Maltese cuisine has Arabic, Sicilian, French, Turkish, Greek and British influences, stemming from a history full of invasions and occupations, making it a culinary concoction just waiting to be discovered. Surrounded by the clear Mediterranean Sea, Malta has a wide range of fresh seafood to enjoy in a traditional Lampuki fish pie, or simply barbequed alfresco style. Rabbit stew is the national dish – traditional and hearty. Whether you prefer surf, turf, or something in between, Malta is definitely a culinary destination.
Fenek, or rabbit, is the food to try when you visit, whether served roasted, in a pie, with spaghetti or in its most traditional form – stewed in red wine and garlic. Fenkata celebrations are often held, where communal rabbit dishes are cooked. The celebrations started as a sign of rebellion against the Knights who hunted rabbits but stopped locals doing the same. If you want to know the best local restaurants to try fenek, the Guze Bistro in Valetta serves homemade ravioli stuffed with rabbit with tomato and basil salsa. Or for rabbit stew, head to Charlie’s Inn near Sliema; locals and tourists alike swear that this place serves the best rabbit dishes on the island! Once you’ve developed an impressive food baby, take a gentle stroll round Valletta harbour and enjoy soaking up the atmosphere.
Maltese Bread, known as Hobz Malti (above), is a crusty sourdough bread, crunchy on the outside yet soft and holey on the inside, which is sometimes compared to the Italian ciabatta. As well as being served with various dishes it is also a great snack when smothered in tomato pulp, drizzled with olive oil and topped with capers, salt and pepper. Visit Senglea waterfront for food markets every Sunday where local bakers sell freshly baked Hobz Malti.
Another Maltese staple and a traditional favourite is Kapunata – the Maltese version of ratatouille. A Mediterranean twist on a French classic, it should definitely be on your food wish list. It’s made from tomatoes, capers, aubergines and green peppers and often served alongside grilled fish or fresh bread. It is a delicious healthy dish, found in most restaurants, which can be served hot or cold. Take a short boat trip to Malta’s sister island, Gozo, and look for the Stone Crab restaurant in Xlendi Bay to enjoy an authentic Kapunata sitting right next to the sea.
Lampuki is Malta’s national fish, and when in season, between August and November, Lampuki Pie is a firm favourite.
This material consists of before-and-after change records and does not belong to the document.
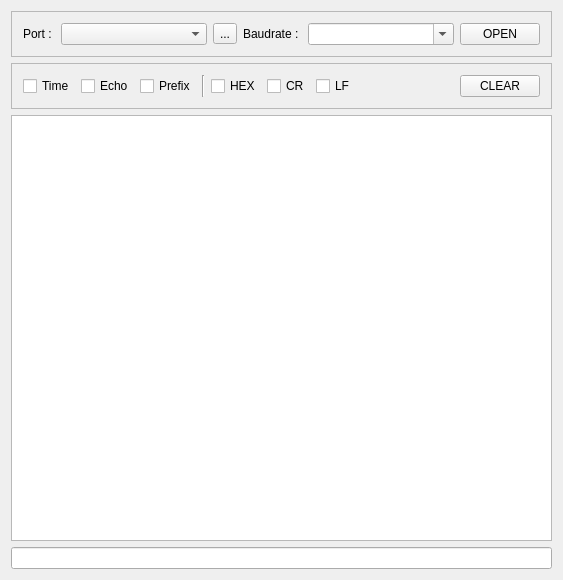
The window that mainwindow.ui (NSJ-student/SerialTestProgram) describes before a commit, drawn with Qt 5.
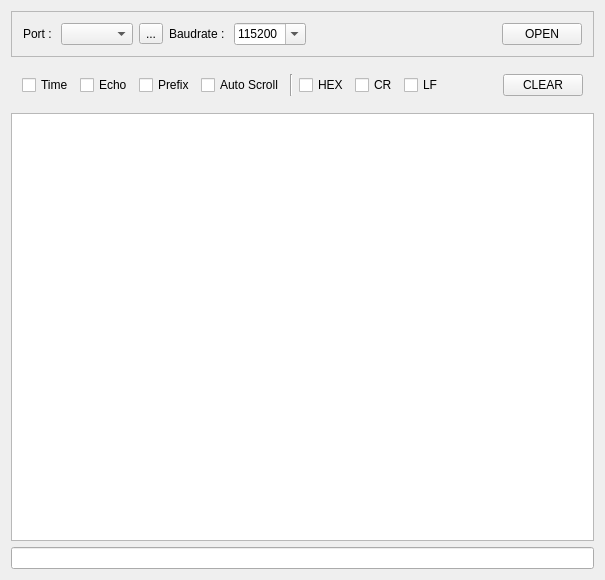
The same window after the commit. Icons and pictures are not drawn.

Commit message: Qt Designer 사용

Patch:
```diff
--- a/mainwindow.ui
+++ b/mainwindow.ui
@@ -6,7 +6,7 @@
    <rect>
     <x>0</x>
     <y>0</y>
-    <width>563</width>
+    <width>605</width>
     <height>580</height>
    </rect>
   </property>
@@ -38,7 +38,14 @@
         </widget>
        </item>
        <item>
-        <widget class="QComboBox" name="cbSerialPort"/>
+        <widget class="QComboBox" name="cbSerialPort">
+         <property name="sizePolicy">
+          <sizepolicy hsizetype="Fixed" vsizetype="Fixed">
+           <horstretch>0</horstretch>
+           <verstretch>0</verstretch>
+          </sizepolicy>
+         </property>
+        </widget>
        </item>
        <item>
         <widget class="QToolButton" name="btnPortRefresh">
@@ -62,22 +69,41 @@
        </item>
        <item>
         <widget class="QComboBox" name="cbBaudrate">
+         <property name="sizePolicy">
+          <sizepolicy hsizetype="Fixed" vsizetype="Fixed">
+           <horstretch>0</horstretch>
+           <verstretch>0</verstretch>
+          </sizepolicy>
+         </property>
          <property name="editable">
           <bool>true</bool>
          </property>
+         <item>
+          <property name="text">
+           <string>115200</string>
+          </property>
+         </item>
+         <item>
+          <property name="text">
+           <string>460800</string>
+          </property>
+         </item>
         </widget>
        </item>
-       <item>
+       <item alignment="Qt::AlignRight">
         <widget class="QPushButton" name="btnSerialOpenClose">
          <property name="sizePolicy">
           <sizepolicy hsizetype="Fixed" vsizetype="Fixed">
-           <horstretch>0</horstretch>
+           <horstretch>1</horstretch>
            <verstretch>0</verstretch>
           </sizepolicy>
          </property>
          <property name="text">
           <string>OPEN</string>
          </property>
+         <property name="checkable">
+          <bool>true</bool>
+         </property>
         </widget>
        </item>
       </layout>
@@ -86,7 +112,7 @@
     <item>
      <widget class="QFrame" name="frame_2">
       <property name="frameShape">
-       <enum>QFrame::StyledPanel</enum>
+       <enum>QFrame::NoFrame</enum>
       </property>
       <property name="frameShadow">
        <enum>QFrame::Raised</enum>
@@ -113,6 +139,13 @@
          </property>
         </widget>
        </item>
+       <item>
+        <widget class="QCheckBox" name="cbEnableAutoScroll">
+         <property name="text">
+          <string>Auto Scroll</string>
+         </property>
+        </widget>
+       </item>
        <item>
         <widget class="Line" name="line">
          <property name="orientation">
@@ -141,21 +174,14 @@
          </property>
         </widget>
        </item>
-       <item>
-        <spacer name="horizontalSpacer">
-         <property name="orientation">
-          <enum>Qt::Horizontal</enum>
+       <item alignment="Qt::AlignRight">
+        <widget class="QPushButton" name="btnLogClear">
+         <property name="sizePolicy">
+          <sizepolicy hsizetype="Minimum" vsizetype="Fixed">
+           <horstretch>1</horstretch>
+           <verstretch>0</verstretch>
+          </sizepolicy>
          </property>
-         <property name="sizeHint" stdset="0">
-          <size>
-           <width>40</width>
-           <height>20</height>
-          </size>
-         </property>
-        </spacer>
-       </item>
-       <item>
-        <widget class="QPushButton" name="pushButton_2">
          <property name="text">
           <string>CLEAR</string>
          </property>
@@ -165,7 +191,19 @@
      </widget>
     </item>
     <item>
-     <widget class="QPlainTextEdit" name="txtSerialLog"/>
+     <widget class="QTextEdit" name="txtSerialLog">
+      <property name="font">
+       <font>
+        <family>Courier 10 Pitch</family>
+       </font>
+      </property>
+      <property name="lineWrapMode">
+       <enum>QTextEdit::NoWrap</enum>
+      </property>
+      <property name="readOnly">
+       <bool>true</bool>
+      </property>
+     </widget>
     </item>
     <item>
      <widget class="QLineEdit" name="lineSerialWrite"/>
```
Left out of the diff: 15 changed lines with no effect on the pictures. The commit also changes 2 other files.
The fish is fried and deboned, then mixed with onions, capers, spinach, potatoes, tomatoes and olives, before being baked in a pastry shell. Check out the Villa Brasserie, in Saint Julian’s bay, which is well known for fantastic seafood dishes! This is also the perfect place to sit back and enjoy the view of the stunning bay and the nearby Bulluta church.
The Maltese love their pastries, mainly the pastizza (above) – a delicate flaky pastry filled with ricotta cheese or mushy peas. It’s often compared to the Greek staple filo, however it is crunchier and richer. Even better still, it is very cheap (around 30 cents each) and can be eaten at any time of the day. Take a trip to Mdina to find the Crystal Palace Pastizzerija which has arguably been serving the best Pastizzis on the island for over 100 years. Crystal Palace is so popular that it only shuts for two hours weekday nights and is open 24/7 on Friday and weekends.
A tasty fish soup made from tomatoes, fresh marjoram, rice and a lot of garlic, Aljotta probably isn’t the dish for you if you’re not a great garlic lover, but it’s irresistible if you’re a fan of the stuff. Plan a trip to La Capanna in St.George’s bay to sample their take on the Maltese classic. La Capanna is renowned for fresh seafood and shellfish dishes; the menu varies depending on the catch so you’ll never get bored of what’s on offer.
The island is small enough to explore all of the resorts mentioned and therefore try all kinds of famous Maltese food! Don’t miss out on the chance to discover Malta’s unique and diverse food scene.
Faith Norris writes for lowcostholidays.com and is based in London. She is a travel addict and cooking fanatic who enjoys trying a wide variety of cultural cuisines, from traditional curries in Sri Lanka to the freshest seafood in Corfu. Her favorite dish to cook is paella, and of course, it has to be washed down with a glass or two of dry white wine.
Such a great view with a great food! It is so interesting that their national dish is rabbit stew. When others master the cooking of pork, beef, lamb meat and fish, Malta is mastering rabbit instead.